Tuesday, November 16, 2010

Things I've Learned in the Peace Corps

Or Some Things You May Not Know about Life in the Peace Corps Peru

1) I am too impatient to wait for the rain to finish so I’ll walk down the street in the pouring rain while my Quechua speaking companions stare at me from their door frames. I guess there is too much “Wisconsin” in me to let a little think like weather keep me from where I want to be.

2) I am very paranoid. When you’re the only outsider in a small town it’s easy to think everyone is talking about you. When people look at you, say something quickly in a foreign language and then laugh, it’s even easier to believe they’re talking about you.

3) Drinking cold drinks at night makes you sick, as does forgetting to wear a scarf and hot showers in the morning. And it’s your own fault so don’t expect anyone to feel sorry for you.

4) Personal space is a figment of my imagination. Obviously it does not exist on combis or collectives but also when I am reading outside, drawing my World Map, or walking down the street. Small children, stop touching me for five minutes!

5) Even I have a limit to how much reading I can do in one day. Which is why I am sitting at my desk writing this blog entry in a notebook by candlelight because it’s pouring rain outside and we don’t have electricity.

6) Campo Social Studies: Everyone in the world believes in God. Except for the Chinese, who believe in Buddha.

7) That in my day to day life, I use a lot of water. I recently discovered this when we were without water for a week. Drinking, cooking, bathing, washing, laundry – water truly is a precious commodity.

8) One of the Peace Corps slogans is “The toughest job you’ll ever love.” For me, the toughest part of the Peace Corps isn’t the actual work (I love my youth group) but the isolation and all of the free time. If you really want to get to know yourself, join the Peace Corps. After two years, alone in the campo, you’ll either be comfortable with your own thoughts or crazy.

9) During a perpetual power outage, going to bed after dinner at 8:30 isn’t so bad. I actually view it as a treat. Until the battery on my iPod dies and I’m stuck in bed at 8:30 without the diversion of a good audiobook.

10) Bowel movements are acceptable dinner conversation.
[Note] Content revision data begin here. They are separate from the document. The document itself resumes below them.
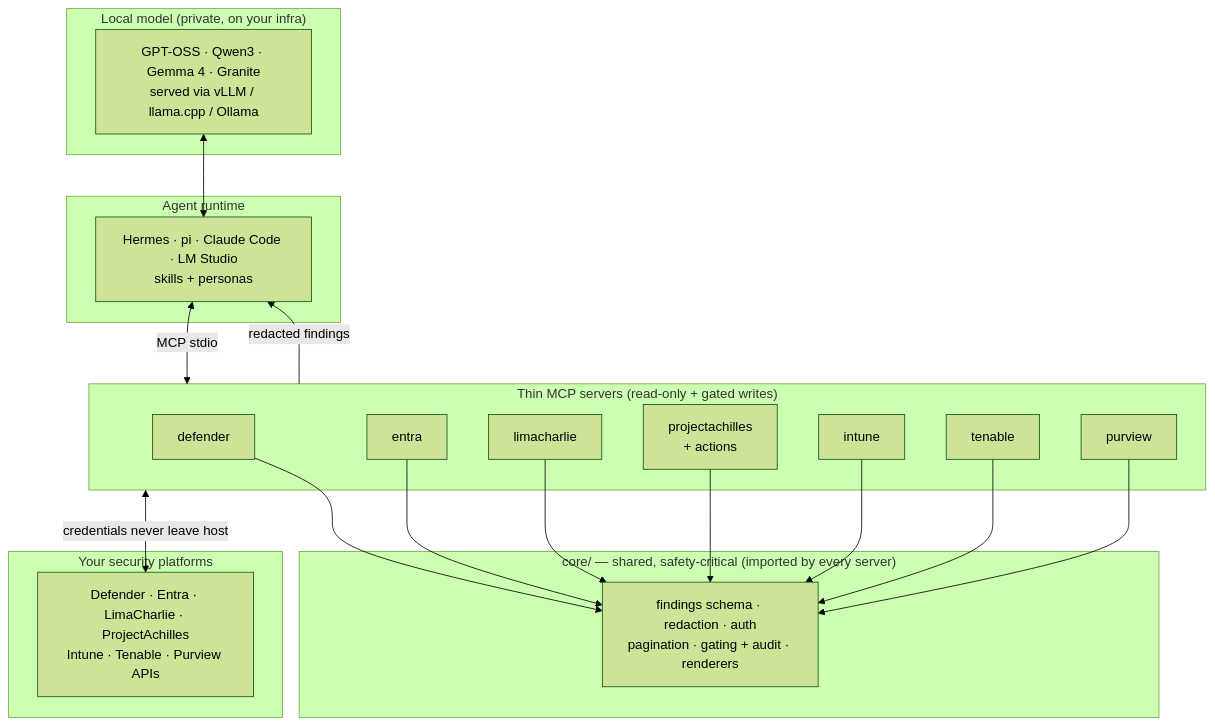
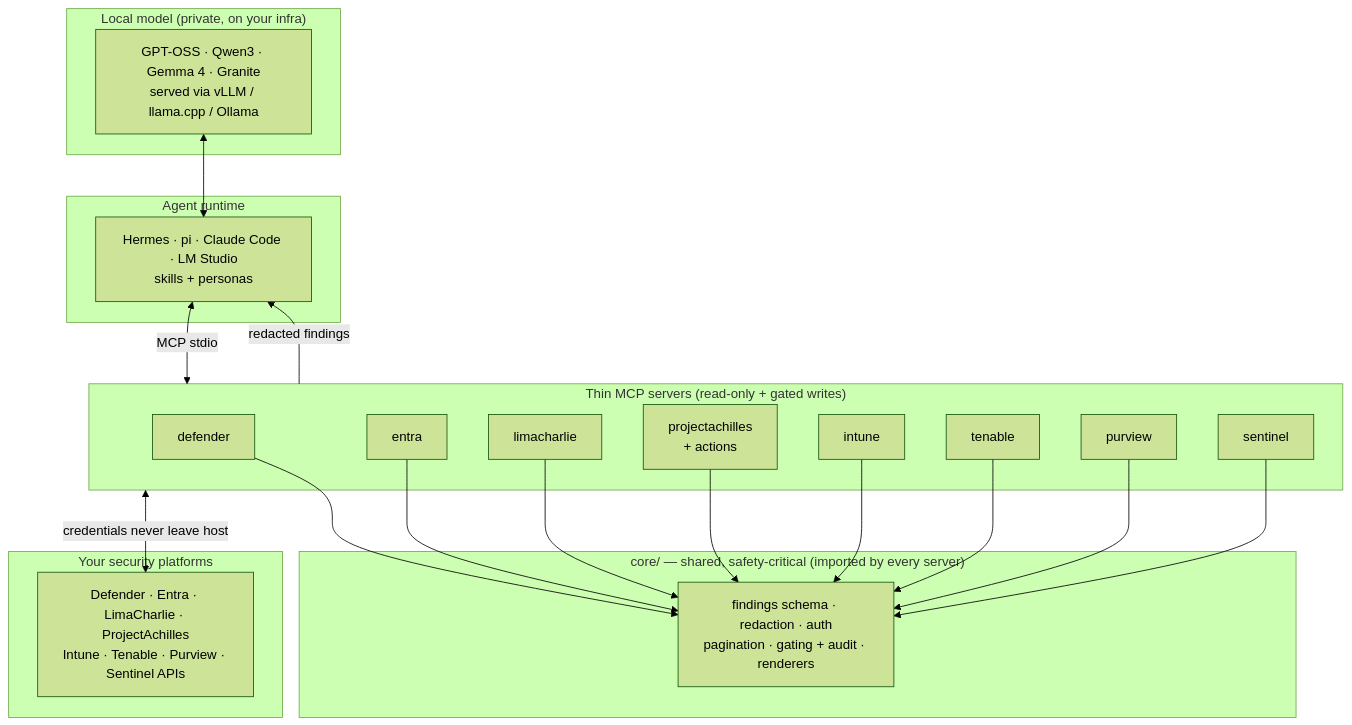
One commit to ubercylon8/f0_sectools changed the diagram in README.md. Above: the diagram before and after it, drawn with Mermaid (forest theme). The commit also changed other lines of this file and 48 other files, not shown here.

````diff
--- a/README.md
+++ b/README.md
@@ -120,30 +121,31 @@
 ```mermaid
 flowchart TB
     subgraph model["Local model (private, on your infra)"]
       LM["GPT-OSS · Qwen3 · Gemma 4 · Granite<br/>served via vLLM / llama.cpp / Ollama"]
     end
     subgraph runtime["Agent runtime"]
       RT["Hermes · pi · Claude Code · LM Studio<br/>skills + personas"]
     end
     subgraph servers["Thin MCP servers (read-only + gated writes)"]
       D["defender"]
       E["entra"]
       L["limacharlie"]
       P["projectachilles<br/>+ actions"]
       I["intune"]
       T["tenable"]
       U["purview"]
+      S["sentinel"]
     end
     subgraph core["core/ — shared, safety-critical (imported by every server)"]
       C["findings schema · redaction · auth<br/>pagination · gating + audit · renderers"]
     end
     subgraph platforms["Your security platforms"]
-      API["Defender · Entra · LimaCharlie · ProjectAchilles<br/>Intune · Tenable · Purview APIs"]
+      API["Defender · Entra · LimaCharlie · ProjectAchilles<br/>Intune · Tenable · Purview · Sentinel APIs"]
     end
 
     LM <--> RT
     RT <-->|MCP stdio| servers
-    D & E & L & P & I & T & U --> C
+    D & E & L & P & I & T & U & S --> C
     servers -->|redacted findings| RT
     servers <-->|credentials never leave host| API
 ```
````
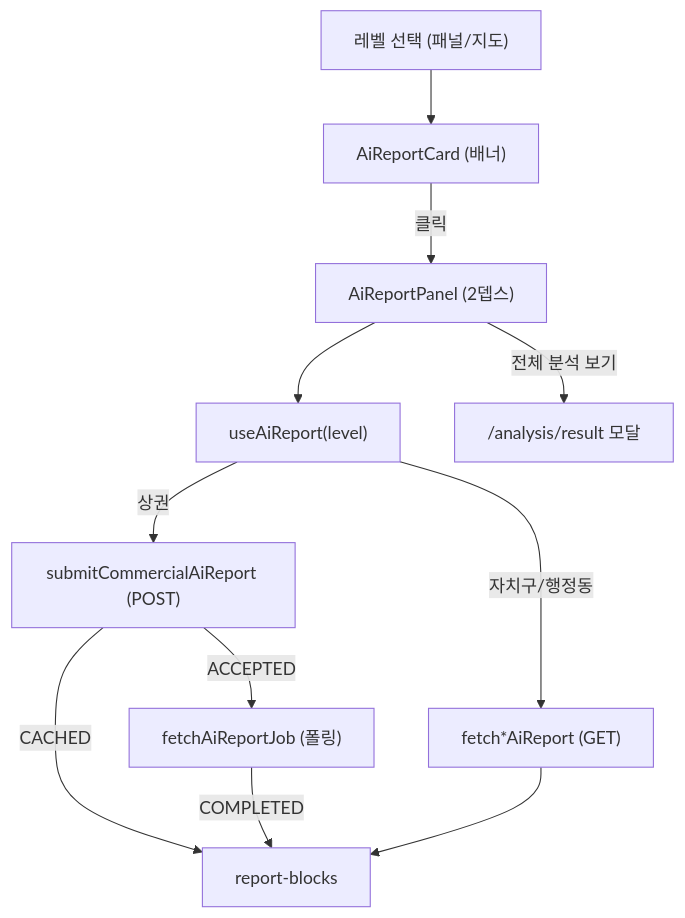
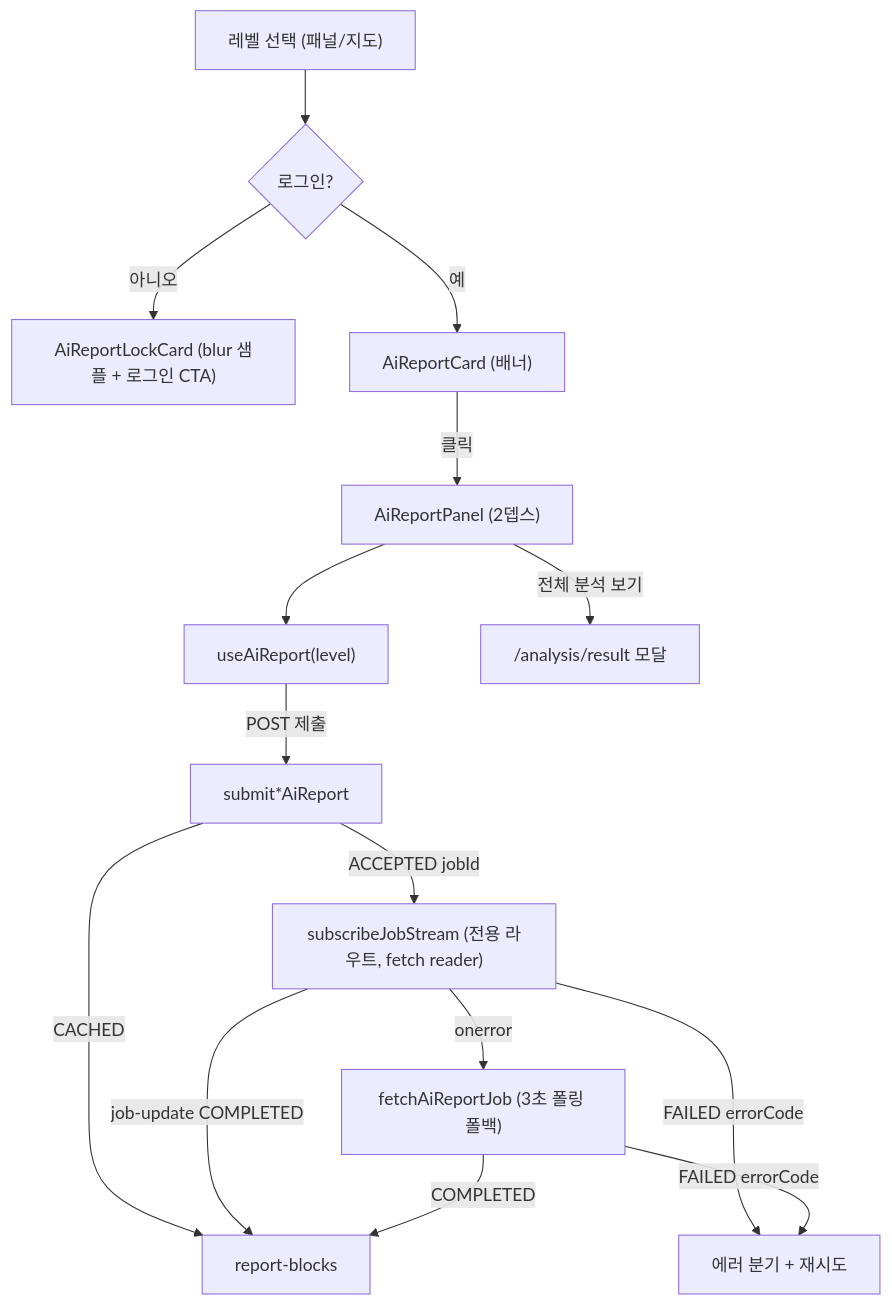
Before and after one commit to 8llow8llowMe/bosspickseoul: the diagram in frontend/docs/features/analysis/ai-report.md, drawn with Mermaid. The commit also changed other lines of this file, not shown here.

First line of the commit message:
[FE] docs: AI 리포트 비동기/SSE 개편 명세 갱신

````diff
--- a/frontend/docs/features/analysis/ai-report.md
+++ b/frontend/docs/features/analysis/ai-report.md
@@ -94,13 +142,17 @@
 ```mermaid
 flowchart TD
-  Sel["레벨 선택 (패널/지도)"] --> Card["AiReportCard (배너)"]
+  Sel["레벨 선택 (패널/지도)"] --> Auth{"로그인?"}
+  Auth -->|아니오| Lock["AiReportLockCard (blur 샘플 + 로그인 CTA)"]
+  Auth -->|예| Card["AiReportCard (배너)"]
   Card -->|클릭| Panel["AiReportPanel (2뎁스)"]
   Panel --> Hook["useAiReport(level)"]
-  Hook -->|자치구/행정동| Get["fetch*AiReport (GET)"]
-  Hook -->|상권| Submit["submitCommercialAiReport (POST)"]
-  Submit -->|ACCEPTED| Poll["fetchAiReportJob (폴링)"]
+  Hook -->|POST 제출| Submit["submit*AiReport"]
   Submit -->|CACHED| Ready
-  Poll -->|COMPLETED| Ready["report-blocks"]
-  Get --> Ready
+  Submit -->|ACCEPTED jobId| Sse["subscribeJobStream (전용 라우트, fetch reader)"]
+  Sse -->|onerror| Poll["fetchAiReportJob (3초 폴링 폴백)"]
+  Sse -->|job-update COMPLETED| Ready["report-blocks"]
+  Poll -->|COMPLETED| Ready
+  Sse -->|FAILED errorCode| Err["에러 분기 + 재시도"]
+  Poll -->|FAILED errorCode| Err
   Panel -->|전체 분석 보기| Modal["/analysis/result 모달"]
 ```
````
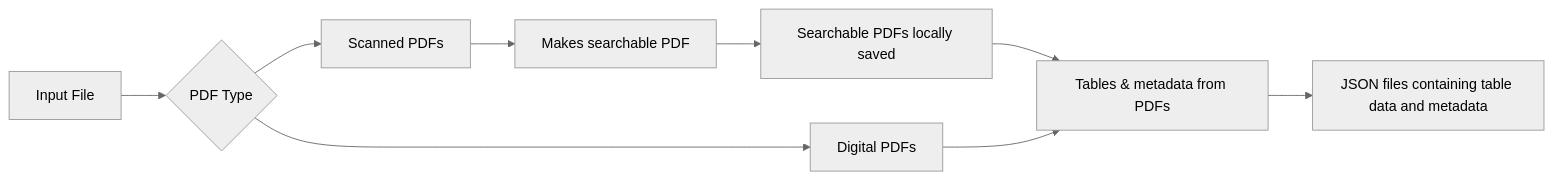
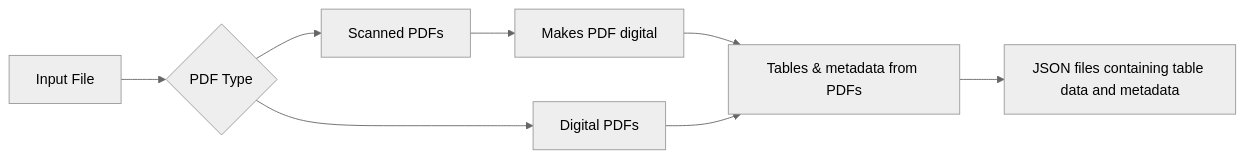
One commit to Pradyumna-RN/Extract-Tables changed the diagram in readme.md. Above: the diagram before and after it, drawn with Mermaid (neutral theme). The commit also changed other lines of this file, not shown here.

````diff
--- a/readme.md
+++ b/readme.md
@@ -4,15 +4,14 @@
 ```mermaid
 graph LR
     B[Input File] --> I{PDF Type}
     I --> J[Scanned PDFs]
     I --> K[Digital PDFs]
 
-    J --> E[Makes searchable PDF]
-    G --> D[Tables & metadata from PDFs]
+    J --> E[Makes PDF digital]
+    E --> D[Tables & metadata from PDFs]
 
     K --> D
 
     D --> H[JSON files containing table data and metadata]
-    E --> G[Searchable PDFs locally saved]
 
 ```
````
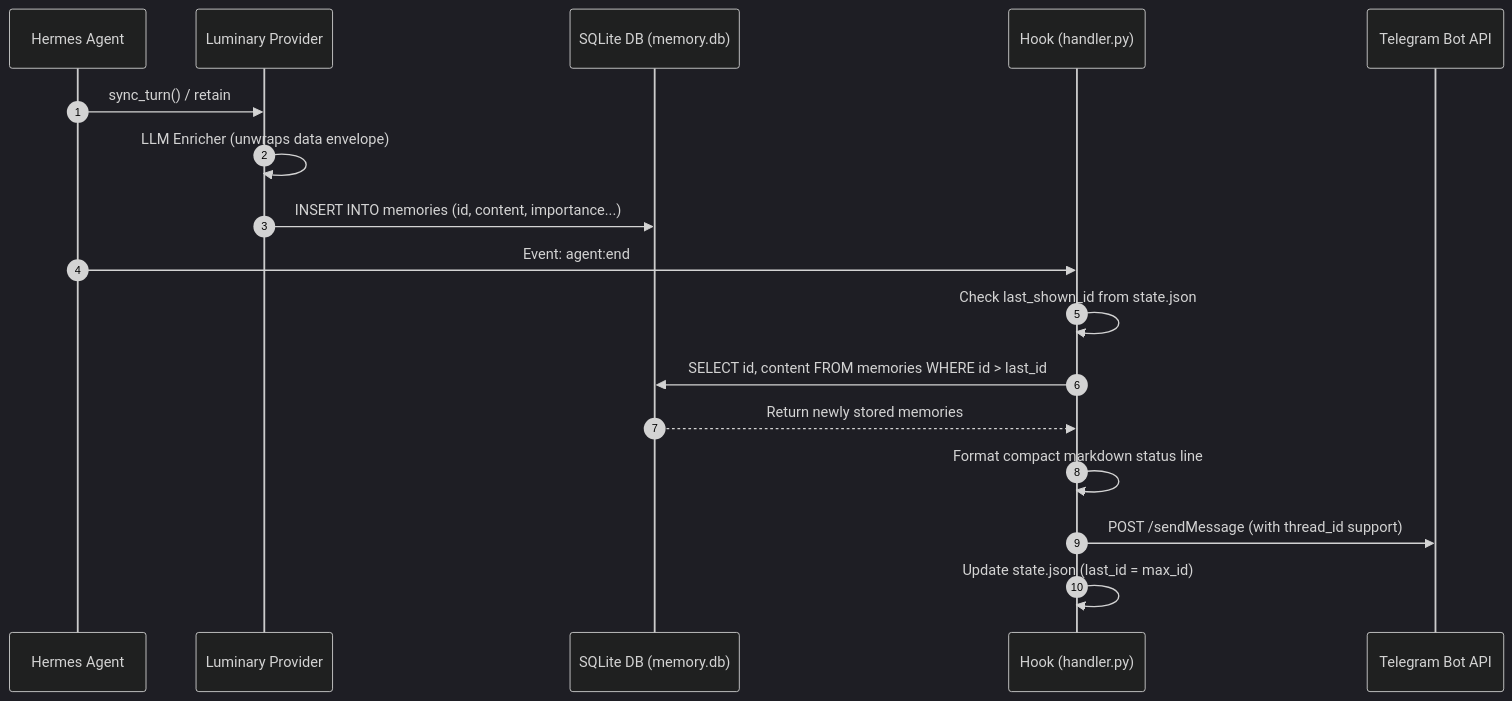
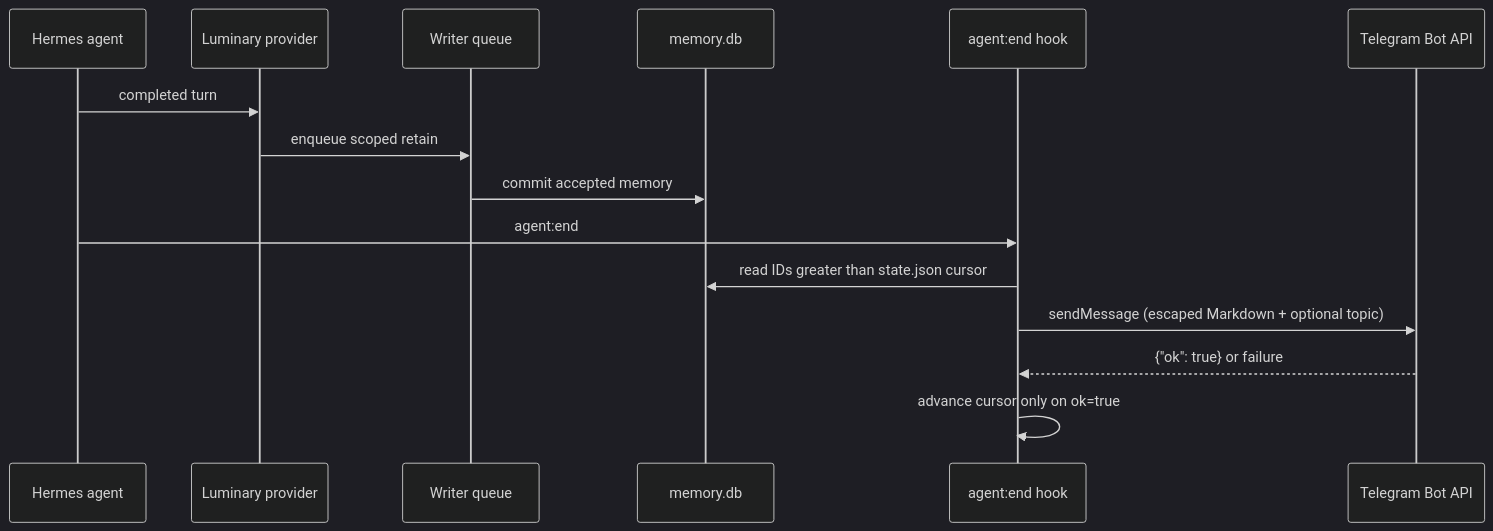
The diagram in docs/debugging-v0.2.17.md (alertxsto/luminary-memory), drawn with Mermaid (dark theme) before and after one commit. The commit also changed other lines of this file and 69 other files, not shown here.

````diff
--- a/docs/debugging-v0.2.17.md
+++ b/docs/debugging-v0.2.17.md
@@ -61,20 +50,18 @@
 ```mermaid
 sequenceDiagram
-    autonumber
-    participant Hermes as Hermes Agent
-    participant Provider as Luminary Provider
-    participant SQLite as SQLite DB (memory.db)
-    participant Hook as Hook (handler.py)
+    participant Hermes as Hermes agent
+    participant Provider as Luminary provider
+    participant Writer as Writer queue
+    participant DB as memory.db
+    participant Hook as agent:end hook
     participant Telegram as Telegram Bot API
 
-    Hermes->>Provider: sync_turn() / retain
-    Provider->>Provider: LLM Enricher (unwraps data envelope)
-    Provider->>SQLite: INSERT INTO memories (id, content, importance...)
-    Hermes->>Hook: Event: agent:end
-    Hook->>Hook: Check last_shown_id from state.json
-    Hook->>SQLite: SELECT id, content FROM memories WHERE id > last_id
-    SQLite-->>Hook: Return newly stored memories
-    Hook->>Hook: Format compact markdown status line
-    Hook->>Telegram: POST /sendMessage (with thread_id support)
-    Hook->>Hook: Update state.json (last_id = max_id)
+    Hermes->>Provider: completed turn
+    Provider->>Writer: enqueue scoped retain
+    Writer->>DB: commit accepted memory
+    Hermes->>Hook: agent:end
+    Hook->>DB: read IDs greater than state.json cursor
+    Hook->>Telegram: sendMessage (escaped Markdown + optional topic)
+    Telegram-->>Hook: {"ok": true} or failure
+    Hook->>Hook: advance cursor only on ok=true
 ```
````
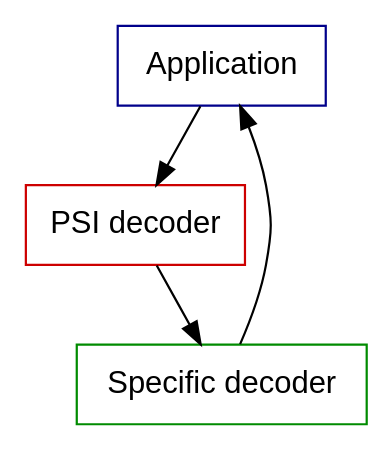
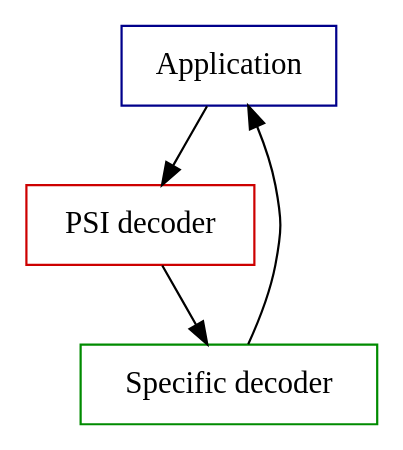
One commit to mkrufky/libdvbpsi changed the diagram in doc/decoder.dot. Above: the diagram before and after it, drawn with Graphviz. The commit also changed 9 other files, not shown here.

```diff
--- a/doc/decoder.dot
+++ b/doc/decoder.dot
@@ -1,16 +1,13 @@
 digraph decoder {
   "app"                 [ shape="box"
                           label="Application"
-                          color="blue4"
-                          fontname="Helvetica" ];
+                          color="blue4" ];
   "psi_dec"             [ shape="box"
                           label="PSI decoder"
-                          color="red3"
-                          fontname="Helvetica" ];
+                          color="red3" ];
   "specific_dec"        [ shape="box"
                           label="Specific decoder"
-                          color="green4"
-                          fontname="Helvetica" ];
+                          color="green4" ];
 
   app -> psi_dec -> specific_dec -> app
 }
```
And coffee conversation, and late night at the hostel conversation, and call a friend to chat conversation. Peace Corps volunteers talk about poop… a lot.

11) I can adapt to more than I ever thought possible. Soup everyday – check. No electricity – check. No internet – check. No showers – check. Pit toilet – check. No Target stores – well, you can’t expect me to adapt to everything.

12) A letter, e-mail, or package from family or friends can really make my day, or even my week. And knowing that my parents are a phone call away makes an immeasurable difference.

13) Kraft Macaroni and Cheese and Skippy Peanut Butter are the two best processed foods ever created. As my friend John William said, “This Mac and Cheese couldn’t be better if it had been made by Jesus Himself.”

14) There are things about Peru that I will never understand no matter how long I live here.

15) That when you join the Peace Corps your world becomes very small. You expect the opposite to be true – you move to a new part of the world, you meet people from across the States, and you immerse yourself in a new culture – there should be loads to talk about. But without a common history and updates on world events (Did they ever stop that oil leak? Is Obama still president? Did Feingold really lose the election?), most Peace Corps volunteer conversations end up being about life in the campo, Peace Corps policies, and Peace Corps gossip. And, of course, poop.

16) People will say anything here to please you – even if it couldn’t be further from the truth. This may be nice at the time but does not bode well for my general state of paranoia.

17) I will meet the friendliest people on collectives. On my last trip back to site, a friendly woman talked to me the whole trip – more than any adult at my site has engaged me thus far. Unfortunately, she doesn’t live at site and I’ll probably never see her again. But it made one packed like sardines ride a lot more enjoyable.

18) It is a sad, but true, fact that watching construction vehicles go up and down the road in front of my house is often the most exciting part of my day. It is especially entertaining when we’ve had rain all afternoon and the road is completely mud.

19) Eating potato skins will probably kill you. Beware!

20) It’s okay to go to the bathroom anywhere. Without shame. Even if that means urinating on the door to a latrine instead of going inside.

21) Nothing will ever go as planned. So I’m going to plan on things not going as planned and then, maybe, they’ll go as planned.

22) Peru is a breath-takingly beautiful country full of kind and wonderful people. But, as L. Frank Baum eloquently put it, “There is no place like home.” I can’t wait to be in Wisconsin again.

No comments: